Fact: You couldn’t survive without cholesterol, since this waxy substance produced by the liver plays many essential roles in our body, from waterproofing cell membranes to helping produce vitamin D, bile acids that help you digest fat, and sex hormones, including testosterone, estrogen, and progesterone.
Cholesterol is ferried through your body by molecular “submarines” called lipoproteins, such as low-density lipoprotein (LDL) and high-density lipoprotein (HDL).

Myth: Low cholesterol is always a sign of good health.
Fact: Although low levels of LDL cholesterol are usually healthy, a new study reports that people who develop cancer typically have lower LDL in the years prior to diagnosis than those who don’t get cancer. Researchers compared 201 cancer patients to 402 control patients without cancer, matched by such factors as age, gender, smoking, blood pressure, diabetes, and body mass index. None of the patients had taken statins. Thirteen earlier randomized clinical trials of statin therapy also found a link between low LDL and cancer, causing medical concerns that statins raise cancer risk.

Myth: Triglycerides trigger heart disease.
Fact: Triglycerides, a type of blood fat, do not invade the artery wall and form plaque. However, high triglycerides mark another huge problem: insulin resistance, a pre-diabetic condition that is the root cause of 70 percent of heart attacks.

Myth: Eggs clogs up arteries.
Fact: It’s true that eggs are high in dietary cholesterol, with upwards of 200 mg, mainly in the yolk. Research shows, however, that eating three or more eggs a day boosts blood concentrations of both good and bad cholesterol. The LDL particles tend to be the light, fluffy ones that are least likely to enter the arterial wall, while the increased HDL helps keep the arteries clean, suggesting that most people’s bodies handle cholesterol from eggs in a way that’s unlikely to harm the heart. The researchers say that their findings add to growing evidence that eggs are not “a dietary evil.”

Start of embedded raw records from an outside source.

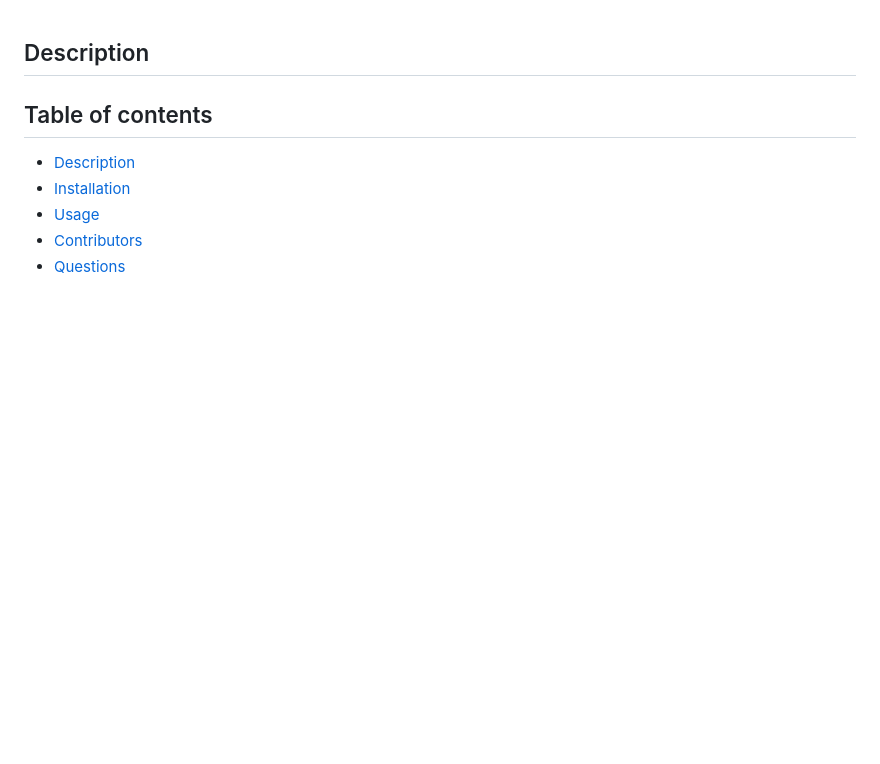
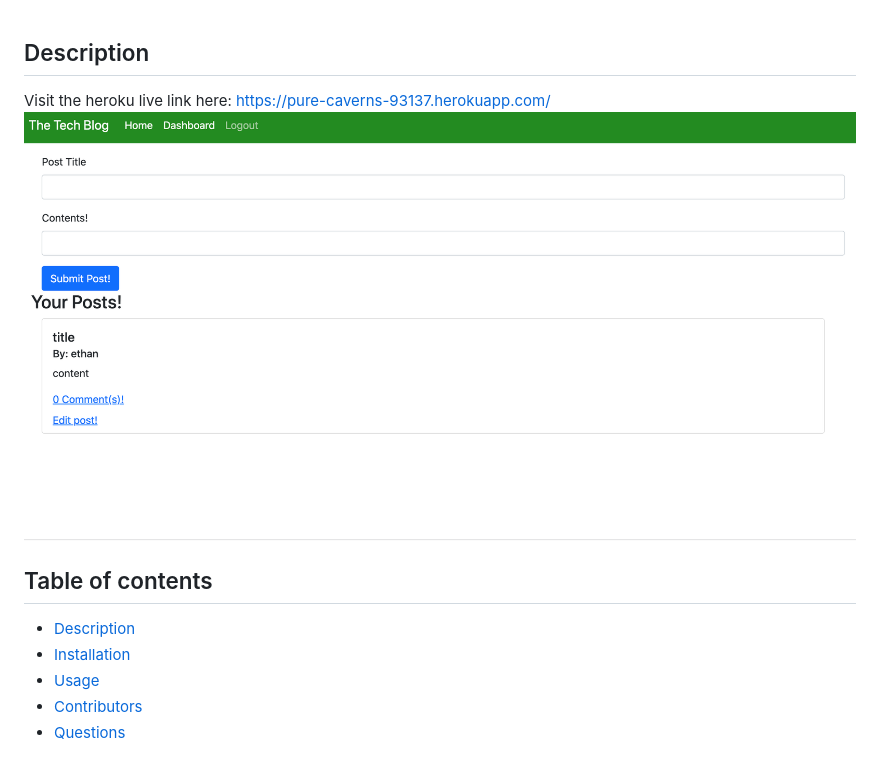
Before and after one commit to ethanfregien2233/Tech-Blog, a Markdown page: README.md, the part around the change. Drawn GitHub-style; pictures changed too: srn.png (added); blank space fills up the shorter version.

Commit message:
heroku

```diff
--- a/README.md
+++ b/README.md
@@ -1,6 +1,6 @@
 ## Description
-
-
+  Visit the heroku live link here: https://pure-caverns-93137.herokuapp.com/
+  <img src="srn.png">
   ## Table of contents
   * [Description](#description)
   * [Installation](#installation)
```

Myth: There are no visible symptoms of high cholesterol.
Fact: People with high cholesterol often develop yellowish-red bumps called “xanthomas” that can occur on the eyelids, joints, hands, or other parts of the body.